- Continued progress on differentiated smartphone devices targeted to launch in the fourth quarter of 2009
- Launched the CDMA Rival A455, a side-slider with one-touch messaging access and QWERTY keyboard; and the 3G Karma QA1, a slide-out QWERTY with one-click access to Facebook and MySpace
- Launched the iDEN Clutch i465, Motorola's first device that combines the power of push-to-talk and the convenience of a QWERTY keyboard
While meat-and-potatoes phones will still help pay the bills at the end of the day, Motorola is losing out big time when it comes to the upscale, more-profit-friendly smartphones. Motorola has not introduced a single break-through phone that has wowed, well, anyone, for as long as I can remember.

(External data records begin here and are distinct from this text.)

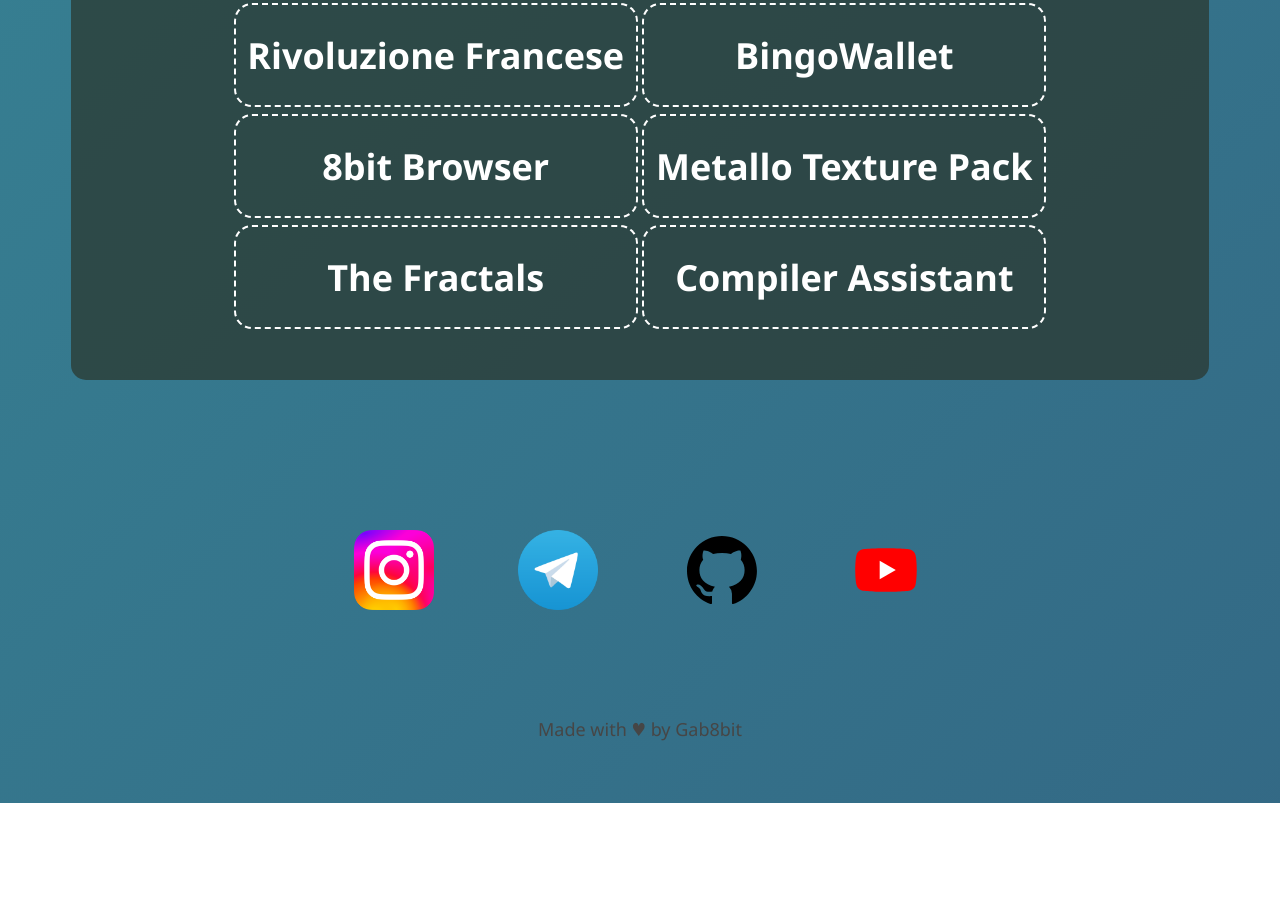
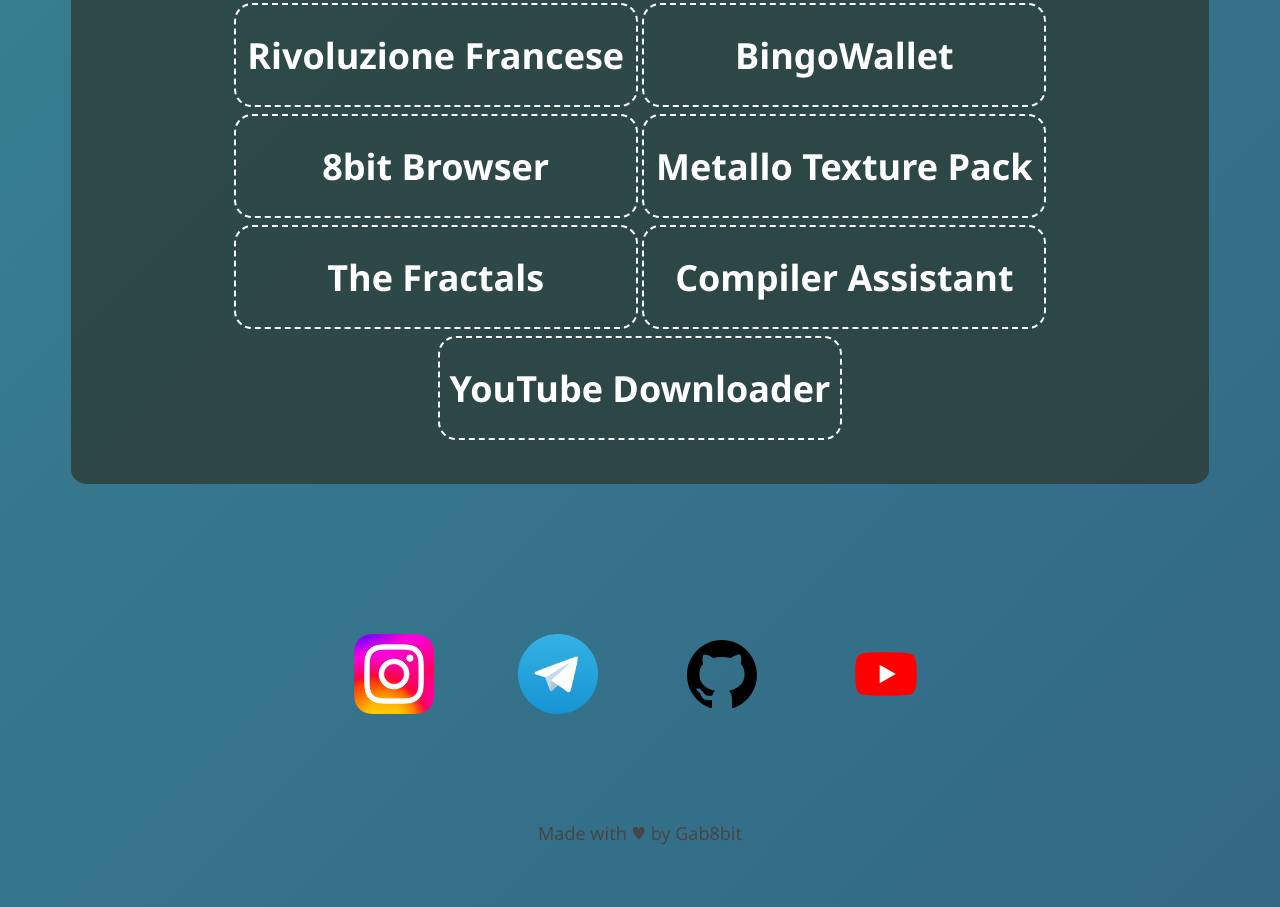
Before and after one commit to Gab8bit/Site-Gab8bit, a plain HTML site: page index.html in a window 1280 px wide. Shown: the part 4561-5468 px from the top of the page. Before the commit the page ends 5364 px from the top, so only its background shows below. Drawn offline with Linux system fonts and the light colour scheme.

Commit message:
Update index.html

```diff
--- a/index.html
+++ b/index.html
@@ -208,6 +208,11 @@
                 <h4 class="descrizione">An assistant for compile C and C++ files.<br>Source code on GitHub.</h4>
                 <a class="linkproj" href="https://github.com/Gab8bit/C-assisted-compiler/tree/main">Visit</a>
             </span>
+		<span class="nome">
+                <h1>YouTube Downloader</h1>
+                <h4 class="descrizione">A free and unlimited YouTube downloader for Windows.<br>Source code on GitHub.</h4>
+                <a class="linkproj" href="https://github.com/Gab8bit/YouTube-Downloader">Visit</a>
+            </span>
         </div>
         <br>
         <br>
```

This is where Android comes into play. We know that Motorola is serious about Android. It recently offered the MOTODEV tools for developers interested in helping Motorola's Android efforts. It has posted job listings for Android experts. And the blogosphere has been coughing up Motorola-branded Android handsets constantly. (The latest appeared just today.)
Even though I know how long it takes to develop and produce mobile phones (18-24 months), Motorola needs to hurry things along. I am hoping, for Moto's sake, that the "dozens" of Android models that Google's Andy Rubin claims are slated for release in 2009 includes at least one -- if not more -- Android handsets.